Sunday, June 3, 2012

Your Own Field of Dreams

As I drive around Toronto, I always notice the ball diamonds that scatter the landscape. Some of them are simple schoolyard backstops with a rudimentary crushed limestone infield; some are a little more “upmarket” with a rubber, home plate and maybe even dugouts or benches behind a chain link screen. A few even have lights. I get nostalgic every time I see one.

When you’re a kid, you take these things for granted. It’s more a matter of getting some friends together, going to one of these small diamonds and playing games like Three Flies Up or Indian Ball. Actually, we didn't even need a proper playing field. I remember playing ball for hours in our front yard. (We had a fairly large one – or at least it felt large enough back when I was nine.)

Occasionally, a real game would be organized with at least eight or ten players. Sometimes it would be wiffle ball with one of those bulbous plastic bats (why were they always bright red?) and that was what we usually played in our front yard. But it was really cool to go over to FE Bellows School to play on their ball diamond. Often other kids were there. We’d make up teams and the game was on. Every kid should have an FE Bellows in their lives.

If parents got involved, things became more serious and you’d be playing Little League with a proper diamond, uniforms, helmets and even umpires. Those games were much more intimidating for me, probably because of my skill level, which was admittedly not that good back then. I always preferred the more casual affairs we kids would just throw together on our own, usually in the Strunsky’s backyard. Remember those ridiculous ground rules you’d come up with? (If the wiffle ball hit Robert’s bedroom window it was an automatic home run.)

A few years after our two boys were born, my wife and I began playing fast pitch softball with friends (the fabled Hogtown Bombers with Will and John). The league we formed, The Toronto Mixed Softball League (which quickly became The Toronto Mixed-up Softball League), needed to find diamonds on which to play. One of my favorites, Wenderly, was in a lovely little park just north of us, tucked in behind some houses and even though it’s in the middle of a big city, you’d walk in there and you’d feel as if you were out in the country. On hot afternoons, we’d move off the bench that served for our ”dugout” and sit in the shade of the willows that run down the third base line, or the beeches on the first base line. Occasionally, one of the Bomber’s heavy hitters (the sorely missed Russ West, especially) could park a ball in someone’s yard beyond the center field fence. It really felt like a legit major league homer.

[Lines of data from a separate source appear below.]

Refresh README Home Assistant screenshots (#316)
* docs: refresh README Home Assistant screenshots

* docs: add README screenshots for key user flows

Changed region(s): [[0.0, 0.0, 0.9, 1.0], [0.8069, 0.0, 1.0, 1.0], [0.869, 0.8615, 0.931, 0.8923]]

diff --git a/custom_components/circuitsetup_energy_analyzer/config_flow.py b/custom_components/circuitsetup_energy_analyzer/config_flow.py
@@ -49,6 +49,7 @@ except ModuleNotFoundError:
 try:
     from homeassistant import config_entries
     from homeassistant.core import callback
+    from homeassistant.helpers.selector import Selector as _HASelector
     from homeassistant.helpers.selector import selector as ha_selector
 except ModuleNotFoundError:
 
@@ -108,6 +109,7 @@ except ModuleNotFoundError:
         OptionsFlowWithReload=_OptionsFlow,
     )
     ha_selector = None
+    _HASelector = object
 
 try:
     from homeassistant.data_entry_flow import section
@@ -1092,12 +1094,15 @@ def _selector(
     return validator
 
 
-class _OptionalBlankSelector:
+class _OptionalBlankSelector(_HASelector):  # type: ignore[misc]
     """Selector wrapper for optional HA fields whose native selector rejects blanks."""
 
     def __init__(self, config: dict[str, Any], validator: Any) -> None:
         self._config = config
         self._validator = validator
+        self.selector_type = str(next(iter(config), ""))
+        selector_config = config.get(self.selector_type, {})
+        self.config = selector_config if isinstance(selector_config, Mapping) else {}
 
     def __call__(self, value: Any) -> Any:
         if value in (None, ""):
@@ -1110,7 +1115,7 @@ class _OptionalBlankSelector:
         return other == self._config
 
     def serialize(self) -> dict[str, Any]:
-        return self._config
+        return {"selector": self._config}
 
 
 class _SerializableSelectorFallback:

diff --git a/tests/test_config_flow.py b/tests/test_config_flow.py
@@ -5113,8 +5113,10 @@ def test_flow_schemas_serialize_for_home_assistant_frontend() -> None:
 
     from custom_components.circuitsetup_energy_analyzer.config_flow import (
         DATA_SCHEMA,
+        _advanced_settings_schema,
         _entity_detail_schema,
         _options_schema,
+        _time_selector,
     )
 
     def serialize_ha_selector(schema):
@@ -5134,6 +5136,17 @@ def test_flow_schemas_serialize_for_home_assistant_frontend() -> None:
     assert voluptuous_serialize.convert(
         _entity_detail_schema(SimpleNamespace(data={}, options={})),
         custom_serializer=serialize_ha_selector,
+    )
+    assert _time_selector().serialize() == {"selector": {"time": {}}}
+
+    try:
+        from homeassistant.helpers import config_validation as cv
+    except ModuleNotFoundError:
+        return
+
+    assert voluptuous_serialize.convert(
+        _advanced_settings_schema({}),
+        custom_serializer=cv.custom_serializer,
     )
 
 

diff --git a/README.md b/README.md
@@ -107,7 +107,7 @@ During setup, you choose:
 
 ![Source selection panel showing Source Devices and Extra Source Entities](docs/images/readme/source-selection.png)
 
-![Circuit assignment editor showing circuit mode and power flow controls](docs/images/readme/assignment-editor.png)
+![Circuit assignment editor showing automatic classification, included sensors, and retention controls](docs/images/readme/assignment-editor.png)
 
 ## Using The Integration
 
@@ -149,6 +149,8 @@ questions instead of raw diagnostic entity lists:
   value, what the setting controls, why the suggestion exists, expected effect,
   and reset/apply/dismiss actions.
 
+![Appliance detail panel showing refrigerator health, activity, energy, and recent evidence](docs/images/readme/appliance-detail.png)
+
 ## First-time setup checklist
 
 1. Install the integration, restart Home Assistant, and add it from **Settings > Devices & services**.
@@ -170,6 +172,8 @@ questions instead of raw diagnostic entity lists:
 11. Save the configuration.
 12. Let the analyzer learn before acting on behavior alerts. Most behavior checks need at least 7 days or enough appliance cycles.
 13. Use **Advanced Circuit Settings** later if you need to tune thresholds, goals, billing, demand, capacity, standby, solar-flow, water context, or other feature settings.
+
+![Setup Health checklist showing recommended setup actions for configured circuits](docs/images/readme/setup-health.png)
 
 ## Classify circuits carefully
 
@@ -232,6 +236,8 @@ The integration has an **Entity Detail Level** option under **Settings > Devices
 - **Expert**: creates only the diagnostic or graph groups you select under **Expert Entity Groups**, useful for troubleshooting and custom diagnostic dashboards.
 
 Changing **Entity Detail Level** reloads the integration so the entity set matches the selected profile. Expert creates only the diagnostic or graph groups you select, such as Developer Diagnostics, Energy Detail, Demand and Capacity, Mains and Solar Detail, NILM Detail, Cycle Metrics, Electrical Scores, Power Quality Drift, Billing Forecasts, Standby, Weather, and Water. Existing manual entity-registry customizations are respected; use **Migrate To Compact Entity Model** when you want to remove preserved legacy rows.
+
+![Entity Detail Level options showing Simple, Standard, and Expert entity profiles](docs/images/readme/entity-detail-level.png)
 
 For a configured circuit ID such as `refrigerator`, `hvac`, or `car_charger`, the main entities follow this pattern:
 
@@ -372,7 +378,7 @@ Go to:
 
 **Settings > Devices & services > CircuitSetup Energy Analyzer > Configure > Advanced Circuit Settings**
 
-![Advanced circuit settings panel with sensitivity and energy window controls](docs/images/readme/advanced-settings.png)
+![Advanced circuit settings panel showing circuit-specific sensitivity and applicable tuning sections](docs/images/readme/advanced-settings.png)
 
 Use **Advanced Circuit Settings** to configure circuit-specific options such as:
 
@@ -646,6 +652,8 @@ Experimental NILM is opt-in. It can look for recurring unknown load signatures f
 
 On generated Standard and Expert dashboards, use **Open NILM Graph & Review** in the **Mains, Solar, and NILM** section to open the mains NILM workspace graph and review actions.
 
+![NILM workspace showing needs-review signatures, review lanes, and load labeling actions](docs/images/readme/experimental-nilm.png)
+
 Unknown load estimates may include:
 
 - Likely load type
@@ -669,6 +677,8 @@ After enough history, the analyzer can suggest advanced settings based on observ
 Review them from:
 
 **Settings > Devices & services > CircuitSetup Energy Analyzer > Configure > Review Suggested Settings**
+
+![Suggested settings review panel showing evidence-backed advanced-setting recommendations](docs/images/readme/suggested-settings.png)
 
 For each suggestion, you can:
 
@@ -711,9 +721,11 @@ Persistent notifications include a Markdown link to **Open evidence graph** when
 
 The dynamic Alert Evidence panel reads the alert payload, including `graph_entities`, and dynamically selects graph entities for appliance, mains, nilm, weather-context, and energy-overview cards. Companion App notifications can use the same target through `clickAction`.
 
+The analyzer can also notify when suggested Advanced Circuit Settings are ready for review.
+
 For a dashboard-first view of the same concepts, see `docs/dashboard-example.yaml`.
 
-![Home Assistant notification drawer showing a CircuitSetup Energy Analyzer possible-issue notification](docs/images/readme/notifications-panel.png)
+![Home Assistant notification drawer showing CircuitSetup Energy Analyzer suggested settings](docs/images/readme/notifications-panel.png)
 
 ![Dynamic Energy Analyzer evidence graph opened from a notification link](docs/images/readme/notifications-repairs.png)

Our two sons came along to the games and would help out with scoring, maybe play catch behind the backstop, or just watch the game. It was great having our own cheering section. We played there on Sundays and our joint memory of those games is just golden. Good friends, a beautiful little diamond, a warm summer evening or afternoon, the crack of the bat (well, usually a ping since we generally used aluminum ones) and the smack of the ball into Murray’s (our first baseman) glove as Will (shortstop) cleanly dispatched another would-be runner.

For a person in love with this wonderful game, what more could you ask for?

2 comments:

John Z said...

Rick - you just brought back some great memories for me - playing ball at Strunsky's was one of them - i played many games there with Paul and John Jacobus and many others...also remember losing some balls over the fence and being too scared of the grouchy neighbor on one side or the place with the dogs behind the "centerfield fence"..i think they made a kids movie where they were afraid to go get the ball over the fence due to the neighbor's dog. Also i spent hours on the ball field at F.E. Bellows with pickup games and Home Run Derby in the small Bellows Field with rail fences next to the old Administration Bldg...yu never knew who would be there to play but usually got into the game.."we got winnners" in HR Derby.

Rick Blechta said...

Yeah, the Weatherlys had those dogs. It was always sort of frightening cutting through their property since it was our shortcut to Union Avenue. We'd throw a stick to distract the dogs, then race down the driveway, knowing just how long their chains reached. Mr. Gratto was the old crouch. I'd forgotten about that. Wow! Those old times.

Remember playing Butt Ball, the game Jacobus and the Strunskys made up?